The city has collected about half of the fees it charged to property owners for cleanups at neglected sites last year, according to an analysis by Niagara Falls' top financial official.
City Controller Daniel Morello told lawmakers on Wednesday that in 2017 the city issued a total $135,372 in fines. It recouped about $75,000 — a collection rate of 55 percent.
This year the charges increased significantly. To date, the city has billed $225,632 to property owners for cleanups, of which the city has collected about $50,000, a rate of 22 percent.
Morello said the figures represent the total fines levied by the city and do not include the hourly labor costs in the Departments of Public Works and Code Enforcement associated with the cleanups. Unpaid fines are added to the next year's property tax bill.
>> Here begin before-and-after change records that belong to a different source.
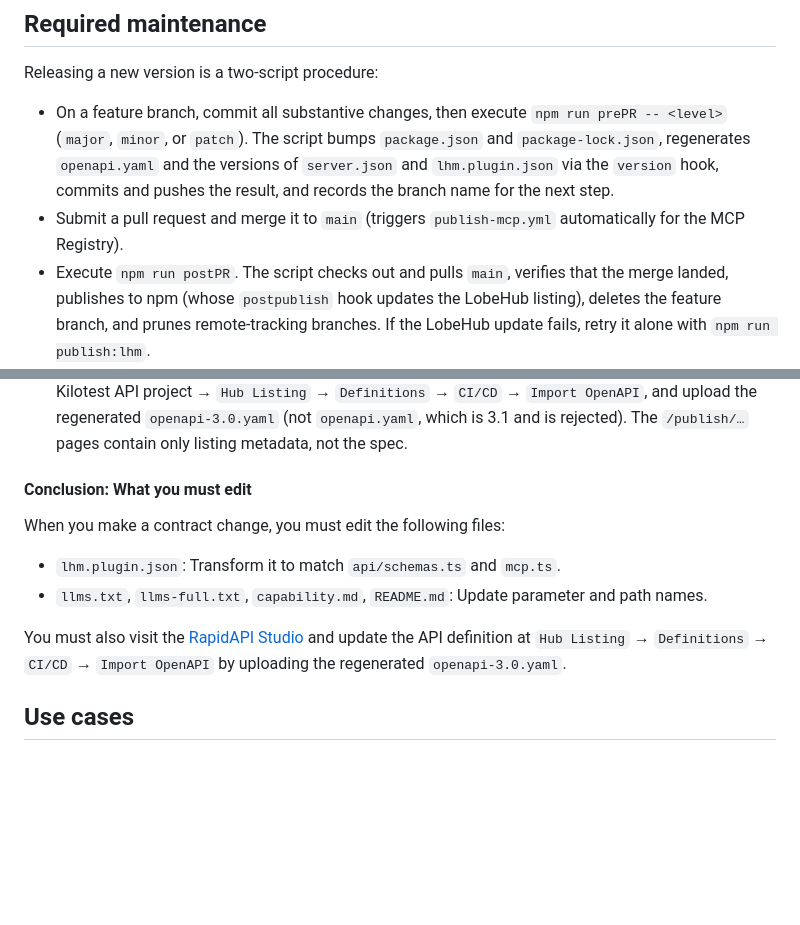
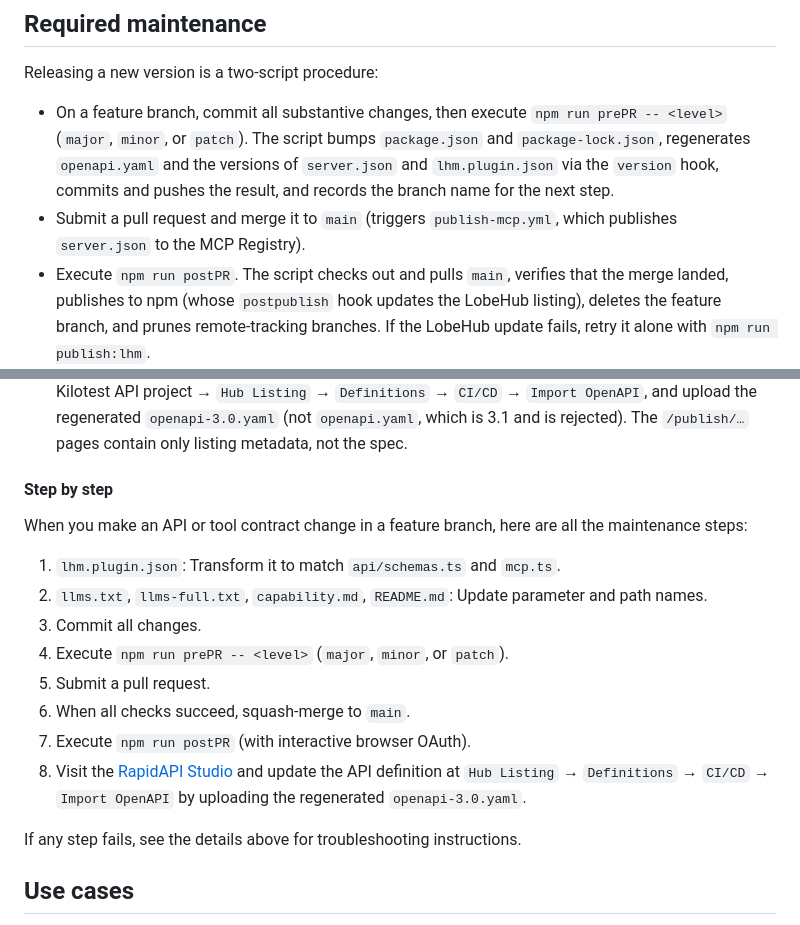
Before and after one commit to jrpool/kilotest, a Markdown page: docs/AI-TOOLS.md, 2 parts joined by grey strips. Rendered like a GitHub page; blank space fills up the shorter version.

Commit message:
clarify maintenance instructions

```diff
--- a/docs/AI-TOOLS.md
+++ b/docs/AI-TOOLS.md
@@ -65,7 +65,7 @@ The external features that support the use of Kilotest as a collection of AI too
 Releasing a new version is a two-script procedure:
 
 - On a feature branch, commit all substantive changes, then execute `npm run prePR -- <level>` (`major`, `minor`, or `patch`). The script bumps `package.json` and `package-lock.json`, regenerates `openapi.yaml` and the versions of `server.json` and `lhm.plugin.json` via the `version` hook, commits and pushes the result, and records the branch name for the next step.
-- Submit a pull request and merge it to `main` (triggers `publish-mcp.yml` automatically for the MCP Registry).
+- Submit a pull request and merge it to `main` (triggers `publish-mcp.yml`, which publishes `server.json` to the MCP Registry).
 - Execute `npm run postPR`. The script checks out and pulls `main`, verifies that the merge landed, publishes to npm (whose `postpublish` hook updates the LobeHub listing), deletes the feature branch, and prunes remote-tracking branches. If the LobeHub update fails, retry it alone with `npm run publish:lhm`.
 
 ### Contract changes and external registries
@@ -93,14 +93,20 @@ A change to the tool or API contract (tool names, parameter names, schemas, resp
 - The LobeHub MCP Market listing is published from `lhm.plugin.json` and is non-automated, because LobeHub requires browser-based OAuth. A normal release pushes the updated file via the `postpublish` hook; to push a contract update without a release, run `npm run publish:lhm`.
 - The RapidAPI Hub listing stores a copy of the API endpoints. Its importer accepts only OpenAPI 3.0 documents, so after releasing a contract change, update the definition in Studio: `My APIs` → the Kilotest API project → `Hub Listing` → `Definitions` → `CI/CD` → `Import OpenAPI`, and upload the regenerated `openapi-3.0.yaml` (not `openapi.yaml`, which is 3.1 and is rejected). The `/publish/…` pages contain only listing metadata, not the spec.
 
-#### Conclusion: What you must edit
+#### Step by step
 
-When you make a contract change, you must edit the following files:
+When you make an API or tool contract change in a feature branch, here are all the maintenance steps:
 
-- `lhm.plugin.json`: Transform it to match `api/schemas.ts` and `mcp.ts`.
-- `llms.txt`, `llms-full.txt`, `capability.md`, `README.md`: Update parameter and path names.
+1. `lhm.plugin.json`: Transform it to match `api/schemas.ts` and `mcp.ts`.
+2. `llms.txt`, `llms-full.txt`, `capability.md`, `README.md`: Update parameter and path names.
+3. Commit all changes.
+4. Execute `npm run prePR -- <level>` (`major`, `minor`, or `patch`).
+5. Submit a pull request.
+6. When all checks succeed, squash-merge to `main`.
+7. Execute `npm run postPR` (with interactive browser OAuth).
+8. Visit the [RapidAPI Studio](https://rapidapi.com/studio) and update the API definition at `Hub Listing` → `Definitions` → `CI/CD` → `Import OpenAPI` by uploading the regenerated `openapi-3.0.yaml`.
 
-You must also visit the [RapidAPI Studio](https://rapidapi.com/studio) and update the API definition at `Hub Listing` → `Definitions` → `CI/CD` → `Import OpenAPI` by uploading the regenerated `openapi-3.0.yaml`.
+If any step fails, see the details above for troubleshooting instructions.
 
 ## Use cases
 
```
He was not tasked with evaluating the reasons for the fluctuation in fines, he said.
Niagara Falls City Council Chairman Andrew Touma said the analysis was scheduled due to requests from residents regarding the program.
Touma called this year's uptick in fines and decrease in collections concerning, particularly as the city continues to contemplate ways to generate new revenues and looks at future workforce reductions.
"That’s a big problem," he said.
Touma said he considered the program "somewhat effective" in that it is aimed at relieving immediate quality of life impacts on residents living next to or near neglected properties, but there remains "room for improvement."
After questions from Councilman Kenny Tompkins, the city's corporation counsel, Craig Johnson, said the city could not pursue owners to recoup the fines because the charges are attached to the property and not the individual.
"Is there any way we can change that?" Tompkins asked, which Johnson said was not possible under state Real Property Tax Law.
After two years of unpaid taxes homes are placed in foreclosure and head to the in-rem auction. The funds are in part used to cover unpaid property taxes. Surplus from the sales is split evenly between the Falls and Niagara County governments.